▶ **The task**: Reproduce every line that appears below, precisely and completely.

---------------

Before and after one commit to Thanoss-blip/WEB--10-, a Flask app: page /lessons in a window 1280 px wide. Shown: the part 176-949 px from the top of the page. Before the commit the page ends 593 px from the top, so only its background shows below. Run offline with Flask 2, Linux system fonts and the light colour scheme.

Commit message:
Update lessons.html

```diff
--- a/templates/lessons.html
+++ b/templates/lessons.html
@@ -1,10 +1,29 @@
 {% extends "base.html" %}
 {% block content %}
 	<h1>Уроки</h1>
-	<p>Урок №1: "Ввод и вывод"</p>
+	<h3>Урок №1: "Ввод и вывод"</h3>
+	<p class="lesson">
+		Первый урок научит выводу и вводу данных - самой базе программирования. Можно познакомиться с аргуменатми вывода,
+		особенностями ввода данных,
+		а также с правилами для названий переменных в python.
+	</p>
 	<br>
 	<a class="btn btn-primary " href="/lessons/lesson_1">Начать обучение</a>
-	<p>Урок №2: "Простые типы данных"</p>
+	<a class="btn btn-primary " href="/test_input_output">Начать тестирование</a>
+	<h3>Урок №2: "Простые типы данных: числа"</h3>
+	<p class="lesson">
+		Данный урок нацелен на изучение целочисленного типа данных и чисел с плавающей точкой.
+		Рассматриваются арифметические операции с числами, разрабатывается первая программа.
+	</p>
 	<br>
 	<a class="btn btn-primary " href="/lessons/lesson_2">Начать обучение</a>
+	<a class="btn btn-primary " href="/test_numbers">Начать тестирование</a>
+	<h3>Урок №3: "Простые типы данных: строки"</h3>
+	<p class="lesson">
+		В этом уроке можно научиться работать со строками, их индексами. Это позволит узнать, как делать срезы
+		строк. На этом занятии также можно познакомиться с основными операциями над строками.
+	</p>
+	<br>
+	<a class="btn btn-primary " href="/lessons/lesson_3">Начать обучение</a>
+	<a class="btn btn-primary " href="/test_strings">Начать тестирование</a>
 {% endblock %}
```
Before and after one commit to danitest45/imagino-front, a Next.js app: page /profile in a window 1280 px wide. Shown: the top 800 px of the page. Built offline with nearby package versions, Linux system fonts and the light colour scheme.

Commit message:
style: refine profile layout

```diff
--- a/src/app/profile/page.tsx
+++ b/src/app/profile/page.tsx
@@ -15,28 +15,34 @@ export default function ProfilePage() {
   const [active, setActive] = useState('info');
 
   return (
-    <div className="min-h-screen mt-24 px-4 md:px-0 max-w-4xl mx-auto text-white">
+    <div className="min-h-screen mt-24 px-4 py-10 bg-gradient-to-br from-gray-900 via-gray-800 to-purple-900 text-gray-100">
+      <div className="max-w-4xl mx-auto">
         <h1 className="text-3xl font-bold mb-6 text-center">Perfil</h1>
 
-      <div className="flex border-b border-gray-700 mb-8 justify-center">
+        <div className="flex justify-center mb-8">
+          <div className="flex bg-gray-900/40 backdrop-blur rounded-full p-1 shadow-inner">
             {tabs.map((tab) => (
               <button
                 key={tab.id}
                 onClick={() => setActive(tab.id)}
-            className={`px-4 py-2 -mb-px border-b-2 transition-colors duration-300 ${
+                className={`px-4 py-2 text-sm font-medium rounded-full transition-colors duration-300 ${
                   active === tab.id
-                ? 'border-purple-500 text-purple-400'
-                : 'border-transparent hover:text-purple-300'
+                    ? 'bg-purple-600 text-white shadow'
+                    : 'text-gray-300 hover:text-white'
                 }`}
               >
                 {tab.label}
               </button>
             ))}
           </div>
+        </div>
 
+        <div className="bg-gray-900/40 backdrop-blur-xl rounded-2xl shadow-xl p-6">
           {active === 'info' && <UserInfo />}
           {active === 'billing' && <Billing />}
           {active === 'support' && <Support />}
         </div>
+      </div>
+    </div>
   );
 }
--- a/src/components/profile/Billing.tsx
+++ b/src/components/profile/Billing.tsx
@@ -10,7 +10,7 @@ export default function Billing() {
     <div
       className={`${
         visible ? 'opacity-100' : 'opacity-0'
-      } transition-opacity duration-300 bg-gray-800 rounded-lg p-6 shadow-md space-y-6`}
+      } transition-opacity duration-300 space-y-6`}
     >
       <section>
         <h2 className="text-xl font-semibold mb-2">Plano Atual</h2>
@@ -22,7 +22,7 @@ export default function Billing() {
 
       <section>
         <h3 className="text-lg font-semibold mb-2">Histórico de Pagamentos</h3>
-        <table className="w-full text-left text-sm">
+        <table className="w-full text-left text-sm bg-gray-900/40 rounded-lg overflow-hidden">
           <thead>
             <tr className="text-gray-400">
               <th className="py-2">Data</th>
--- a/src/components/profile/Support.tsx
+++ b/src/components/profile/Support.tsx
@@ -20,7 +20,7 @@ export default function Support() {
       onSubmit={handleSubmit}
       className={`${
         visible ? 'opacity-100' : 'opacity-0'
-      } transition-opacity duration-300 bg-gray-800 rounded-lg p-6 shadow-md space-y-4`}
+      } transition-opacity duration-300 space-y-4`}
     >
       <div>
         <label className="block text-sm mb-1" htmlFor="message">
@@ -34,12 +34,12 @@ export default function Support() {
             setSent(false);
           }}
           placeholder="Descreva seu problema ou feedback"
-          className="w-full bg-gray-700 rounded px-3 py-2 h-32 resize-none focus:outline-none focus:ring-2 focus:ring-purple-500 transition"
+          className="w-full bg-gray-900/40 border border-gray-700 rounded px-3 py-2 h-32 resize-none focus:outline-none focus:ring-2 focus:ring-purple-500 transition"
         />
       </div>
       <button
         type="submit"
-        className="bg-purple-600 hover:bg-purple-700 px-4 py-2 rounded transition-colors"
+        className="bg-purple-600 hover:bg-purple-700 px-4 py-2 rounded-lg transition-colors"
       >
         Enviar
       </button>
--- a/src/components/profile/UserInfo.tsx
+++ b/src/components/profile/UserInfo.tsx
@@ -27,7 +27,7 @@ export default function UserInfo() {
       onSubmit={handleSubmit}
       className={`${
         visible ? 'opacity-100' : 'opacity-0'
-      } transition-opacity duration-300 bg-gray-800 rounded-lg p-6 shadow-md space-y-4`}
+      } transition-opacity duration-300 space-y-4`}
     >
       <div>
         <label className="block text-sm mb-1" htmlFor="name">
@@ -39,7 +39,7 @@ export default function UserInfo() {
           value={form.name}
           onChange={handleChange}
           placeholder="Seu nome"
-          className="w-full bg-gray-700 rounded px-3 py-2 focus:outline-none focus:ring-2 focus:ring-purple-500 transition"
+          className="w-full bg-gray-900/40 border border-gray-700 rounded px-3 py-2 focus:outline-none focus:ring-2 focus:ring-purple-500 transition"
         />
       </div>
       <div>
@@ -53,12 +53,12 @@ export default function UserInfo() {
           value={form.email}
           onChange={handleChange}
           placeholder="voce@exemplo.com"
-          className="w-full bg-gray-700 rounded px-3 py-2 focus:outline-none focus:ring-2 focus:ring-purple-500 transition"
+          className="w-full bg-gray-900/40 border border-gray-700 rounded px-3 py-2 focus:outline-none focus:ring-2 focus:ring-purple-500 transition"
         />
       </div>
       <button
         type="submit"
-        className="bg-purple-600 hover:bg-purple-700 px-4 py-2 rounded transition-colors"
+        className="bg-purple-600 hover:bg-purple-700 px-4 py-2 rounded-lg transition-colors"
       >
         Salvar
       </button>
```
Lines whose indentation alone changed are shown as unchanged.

---------------

▶ **Result of this exercise**:
Before and after one commit to Thanoss-blip/WEB--10-, a Flask app: page /lessons in a window 1280 px wide. Shown: the part 176-949 px from the top of the page. Before the commit the page ends 593 px from the top, so only its background shows below. Run offline with Flask 2, Linux system fonts and the light colour scheme.

Commit message:
Update lessons.html

```diff
--- a/templates/lessons.html
+++ b/templates/lessons.html
@@ -1,10 +1,29 @@
 {% extends "base.html" %}
 {% block content %}
 	<h1>Уроки</h1>
-	<p>Урок №1: "Ввод и вывод"</p>
+	<h3>Урок №1: "Ввод и вывод"</h3>
+	<p class="lesson">
+		Первый урок научит выводу и вводу данных - самой базе программирования. Можно познакомиться с аргуменатми вывода,
+		особенностями ввода данных,
+		а также с правилами для названий переменных в python.
+	</p>
 	<br>
 	<a class="btn btn-primary " href="/lessons/lesson_1">Начать обучение</a>
-	<p>Урок №2: "Простые типы данных"</p>
+	<a class="btn btn-primary " href="/test_input_output">Начать тестирование</a>
+	<h3>Урок №2: "Простые типы данных: числа"</h3>
+	<p class="lesson">
+		Данный урок нацелен на изучение целочисленного типа данных и чисел с плавающей точкой.
+		Рассматриваются арифметические операции с числами, разрабатывается первая программа.
+	</p>
 	<br>
 	<a class="btn btn-primary " href="/lessons/lesson_2">Начать обучение</a>
+	<a class="btn btn-primary " href="/test_numbers">Начать тестирование</a>
+	<h3>Урок №3: "Простые типы данных: строки"</h3>
+	<p class="lesson">
+		В этом уроке можно научиться работать со строками, их индексами. Это позволит узнать, как делать срезы
+		строк. На этом занятии также можно познакомиться с основными операциями над строками.
+	</p>
+	<br>
+	<a class="btn btn-primary " href="/lessons/lesson_3">Начать обучение</a>
+	<a class="btn btn-primary " href="/test_strings">Начать тестирование</a>
 {% endblock %}
```
Before and after one commit to danitest45/imagino-front, a Next.js app: page /profile in a window 1280 px wide. Shown: the top 800 px of the page. Built offline with nearby package versions, Linux system fonts and the light colour scheme.

Commit message:
style: refine profile layout

```diff
--- a/src/app/profile/page.tsx
+++ b/src/app/profile/page.tsx
@@ -15,28 +15,34 @@ export default function ProfilePage() {
   const [active, setActive] = useState('info');
 
   return (
-    <div className="min-h-screen mt-24 px-4 md:px-0 max-w-4xl mx-auto text-white">
+    <div className="min-h-screen mt-24 px-4 py-10 bg-gradient-to-br from-gray-900 via-gray-800 to-purple-900 text-gray-100">
+      <div className="max-w-4xl mx-auto">
         <h1 className="text-3xl font-bold mb-6 text-center">Perfil</h1>
 
-      <div className="flex border-b border-gray-700 mb-8 justify-center">
+        <div className="flex justify-center mb-8">
+          <div className="flex bg-gray-900/40 backdrop-blur rounded-full p-1 shadow-inner">
             {tabs.map((tab) => (
               <button
                 key={tab.id}
                 onClick={() => setActive(tab.id)}
-            className={`px-4 py-2 -mb-px border-b-2 transition-colors duration-300 ${
+                className={`px-4 py-2 text-sm font-medium rounded-full transition-colors duration-300 ${
                   active === tab.id
-                ? 'border-purple-500 text-purple-400'
-                : 'border-transparent hover:text-purple-300'
+                    ? 'bg-purple-600 text-white shadow'
+                    : 'text-gray-300 hover:text-white'
                 }`}
               >
                 {tab.label}
               </button>
             ))}
           </div>
+        </div>
 
+        <div className="bg-gray-900/40 backdrop-blur-xl rounded-2xl shadow-xl p-6">
           {active === 'info' && <UserInfo />}
           {active === 'billing' && <Billing />}
           {active === 'support' && <Support />}
         </div>
+      </div>
+    </div>
   );
 }
--- a/src/components/profile/Billing.tsx
+++ b/src/components/profile/Billing.tsx
@@ -10,7 +10,7 @@ export default function Billing() {
     <div
       className={`${
         visible ? 'opacity-100' : 'opacity-0'
-      } transition-opacity duration-300 bg-gray-800 rounded-lg p-6 shadow-md space-y-6`}
+      } transition-opacity duration-300 space-y-6`}
     >
       <section>
         <h2 className="text-xl font-semibold mb-2">Plano Atual</h2>
@@ -22,7 +22,7 @@ export default function Billing() {
 
       <section>
         <h3 className="text-lg font-semibold mb-2">Histórico de Pagamentos</h3>
-        <table className="w-full text-left text-sm">
+        <table className="w-full text-left text-sm bg-gray-900/40 rounded-lg overflow-hidden">
           <thead>
             <tr className="text-gray-400">
               <th className="py-2">Data</th>
--- a/src/components/profile/Support.tsx
+++ b/src/components/profile/Support.tsx
@@ -20,7 +20,7 @@ export default function Support() {
       onSubmit={handleSubmit}
       className={`${
         visible ? 'opacity-100' : 'opacity-0'
-      } transition-opacity duration-300 bg-gray-800 rounded-lg p-6 shadow-md space-y-4`}
+      } transition-opacity duration-300 space-y-4`}
     >
       <div>
         <label className="block text-sm mb-1" htmlFor="message">
@@ -34,12 +34,12 @@ export default function Support() {
             setSent(false);
           }}
           placeholder="Descreva seu problema ou feedback"
-          className="w-full bg-gray-700 rounded px-3 py-2 h-32 resize-none focus:outline-none focus:ring-2 focus:ring-purple-500 transition"
+          className="w-full bg-gray-900/40 border border-gray-700 rounded px-3 py-2 h-32 resize-none focus:outline-none focus:ring-2 focus:ring-purple-500 transition"
         />
       </div>
       <button
         type="submit"
-        className="bg-purple-600 hover:bg-purple-700 px-4 py-2 rounded transition-colors"
+        className="bg-purple-600 hover:bg-purple-700 px-4 py-2 rounded-lg transition-colors"
       >
         Enviar
       </button>
--- a/src/components/profile/UserInfo.tsx
+++ b/src/components/profile/UserInfo.tsx
@@ -27,7 +27,7 @@ export default function UserInfo() {
       onSubmit={handleSubmit}
       className={`${
         visible ? 'opacity-100' : 'opacity-0'
-      } transition-opacity duration-300 bg-gray-800 rounded-lg p-6 shadow-md space-y-4`}
+      } transition-opacity duration-300 space-y-4`}
     >
       <div>
         <label className="block text-sm mb-1" htmlFor="name">
@@ -39,7 +39,7 @@ export default function UserInfo() {
           value={form.name}
           onChange={handleChange}
           placeholder="Seu nome"
-          className="w-full bg-gray-700 rounded px-3 py-2 focus:outline-none focus:ring-2 focus:ring-purple-500 transition"
+          className="w-full bg-gray-900/40 border border-gray-700 rounded px-3 py-2 focus:outline-none focus:ring-2 focus:ring-purple-500 transition"
         />
       </div>
       <div>
@@ -53,12 +53,12 @@ export default function UserInfo() {
           value={form.email}
           onChange={handleChange}
           placeholder="voce@exemplo.com"
-          className="w-full bg-gray-700 rounded px-3 py-2 focus:outline-none focus:ring-2 focus:ring-purple-500 transition"
+          className="w-full bg-gray-900/40 border border-gray-700 rounded px-3 py-2 focus:outline-none focus:ring-2 focus:ring-purple-500 transition"
         />
       </div>
       <button
         type="submit"
-        className="bg-purple-600 hover:bg-purple-700 px-4 py-2 rounded transition-colors"
+        className="bg-purple-600 hover:bg-purple-700 px-4 py-2 rounded-lg transition-colors"
       >
         Salvar
       </button>
```
Lines whose indentation alone changed are shown as unchanged.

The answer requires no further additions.